• **YOUR INSTRUCTIONS**: Each line below containing the word "size" needs to be shown.

(Before-and-after page screenshots)
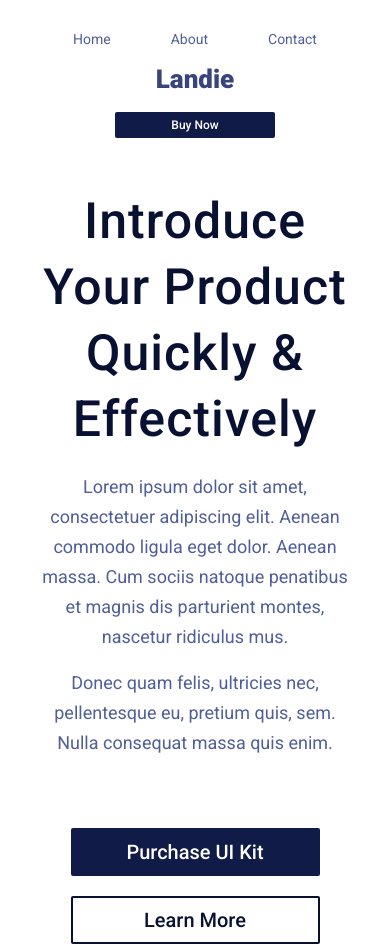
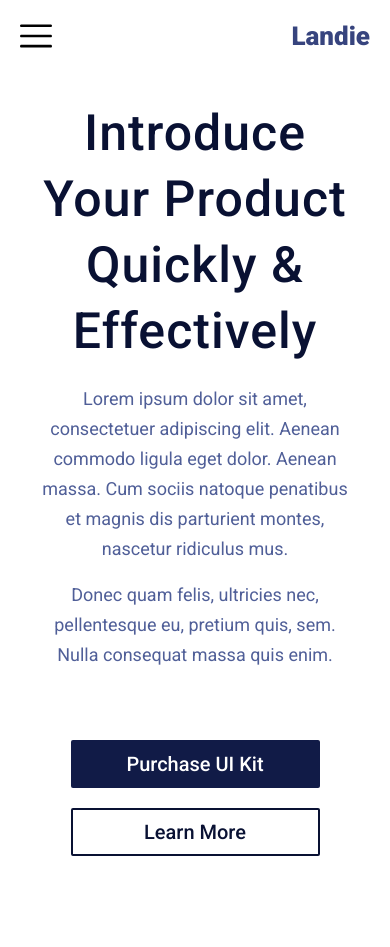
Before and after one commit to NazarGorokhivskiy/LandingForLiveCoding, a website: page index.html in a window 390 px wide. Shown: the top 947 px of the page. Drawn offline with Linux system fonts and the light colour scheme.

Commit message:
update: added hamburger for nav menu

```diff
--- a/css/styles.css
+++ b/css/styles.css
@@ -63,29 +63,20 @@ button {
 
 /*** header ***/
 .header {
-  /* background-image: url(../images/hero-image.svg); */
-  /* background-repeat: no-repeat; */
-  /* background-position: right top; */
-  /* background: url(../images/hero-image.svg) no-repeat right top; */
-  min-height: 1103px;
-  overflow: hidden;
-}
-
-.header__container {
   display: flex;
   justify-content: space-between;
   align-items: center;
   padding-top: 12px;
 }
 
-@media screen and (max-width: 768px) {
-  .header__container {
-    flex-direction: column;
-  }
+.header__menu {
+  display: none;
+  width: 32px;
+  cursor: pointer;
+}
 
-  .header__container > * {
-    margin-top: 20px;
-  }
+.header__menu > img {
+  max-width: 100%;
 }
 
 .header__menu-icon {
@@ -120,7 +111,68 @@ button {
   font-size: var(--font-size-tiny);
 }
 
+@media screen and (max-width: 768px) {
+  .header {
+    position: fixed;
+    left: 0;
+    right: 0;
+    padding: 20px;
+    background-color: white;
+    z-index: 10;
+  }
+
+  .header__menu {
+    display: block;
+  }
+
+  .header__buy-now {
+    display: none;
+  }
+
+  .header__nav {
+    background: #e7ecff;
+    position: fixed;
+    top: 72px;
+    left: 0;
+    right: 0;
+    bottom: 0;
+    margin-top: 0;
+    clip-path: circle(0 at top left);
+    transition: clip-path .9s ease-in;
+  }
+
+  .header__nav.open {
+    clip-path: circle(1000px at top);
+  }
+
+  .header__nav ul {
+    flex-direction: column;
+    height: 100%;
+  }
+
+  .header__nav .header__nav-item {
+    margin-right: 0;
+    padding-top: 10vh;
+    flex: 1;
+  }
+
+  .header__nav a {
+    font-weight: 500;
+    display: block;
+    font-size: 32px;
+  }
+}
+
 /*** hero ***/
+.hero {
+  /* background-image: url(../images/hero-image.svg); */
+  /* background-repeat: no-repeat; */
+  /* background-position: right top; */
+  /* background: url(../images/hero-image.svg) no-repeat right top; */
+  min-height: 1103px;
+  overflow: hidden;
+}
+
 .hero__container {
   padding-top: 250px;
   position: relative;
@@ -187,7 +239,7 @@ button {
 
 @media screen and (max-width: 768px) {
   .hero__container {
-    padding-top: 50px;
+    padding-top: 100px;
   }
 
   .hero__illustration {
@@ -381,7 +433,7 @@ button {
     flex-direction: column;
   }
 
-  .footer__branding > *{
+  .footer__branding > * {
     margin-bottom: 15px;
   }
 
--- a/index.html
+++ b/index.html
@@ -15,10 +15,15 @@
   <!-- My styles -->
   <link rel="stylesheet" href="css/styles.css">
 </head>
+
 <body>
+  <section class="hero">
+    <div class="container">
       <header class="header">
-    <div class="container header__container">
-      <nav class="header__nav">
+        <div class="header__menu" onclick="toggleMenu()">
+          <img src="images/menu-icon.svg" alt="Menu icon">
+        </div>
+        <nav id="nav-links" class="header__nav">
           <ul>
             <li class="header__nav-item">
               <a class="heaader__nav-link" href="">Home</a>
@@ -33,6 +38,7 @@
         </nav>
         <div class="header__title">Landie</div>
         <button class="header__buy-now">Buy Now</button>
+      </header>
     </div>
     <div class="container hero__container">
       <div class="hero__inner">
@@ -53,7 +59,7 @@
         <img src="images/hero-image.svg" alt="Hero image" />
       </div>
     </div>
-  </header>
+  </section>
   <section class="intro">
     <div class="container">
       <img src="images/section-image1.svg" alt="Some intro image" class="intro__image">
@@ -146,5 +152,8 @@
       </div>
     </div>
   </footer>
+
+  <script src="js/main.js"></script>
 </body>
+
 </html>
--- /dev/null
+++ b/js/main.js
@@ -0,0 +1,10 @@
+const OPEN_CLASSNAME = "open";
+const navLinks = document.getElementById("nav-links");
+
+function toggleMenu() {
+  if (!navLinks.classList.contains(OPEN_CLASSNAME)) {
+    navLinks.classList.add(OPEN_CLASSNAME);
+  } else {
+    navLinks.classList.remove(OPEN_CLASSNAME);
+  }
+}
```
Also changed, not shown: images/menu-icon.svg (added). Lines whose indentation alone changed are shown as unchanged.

• **ANSWER FOR THIS EXERCISE**:
   font-size: var(--font-size-tiny);
+    font-size: 32px;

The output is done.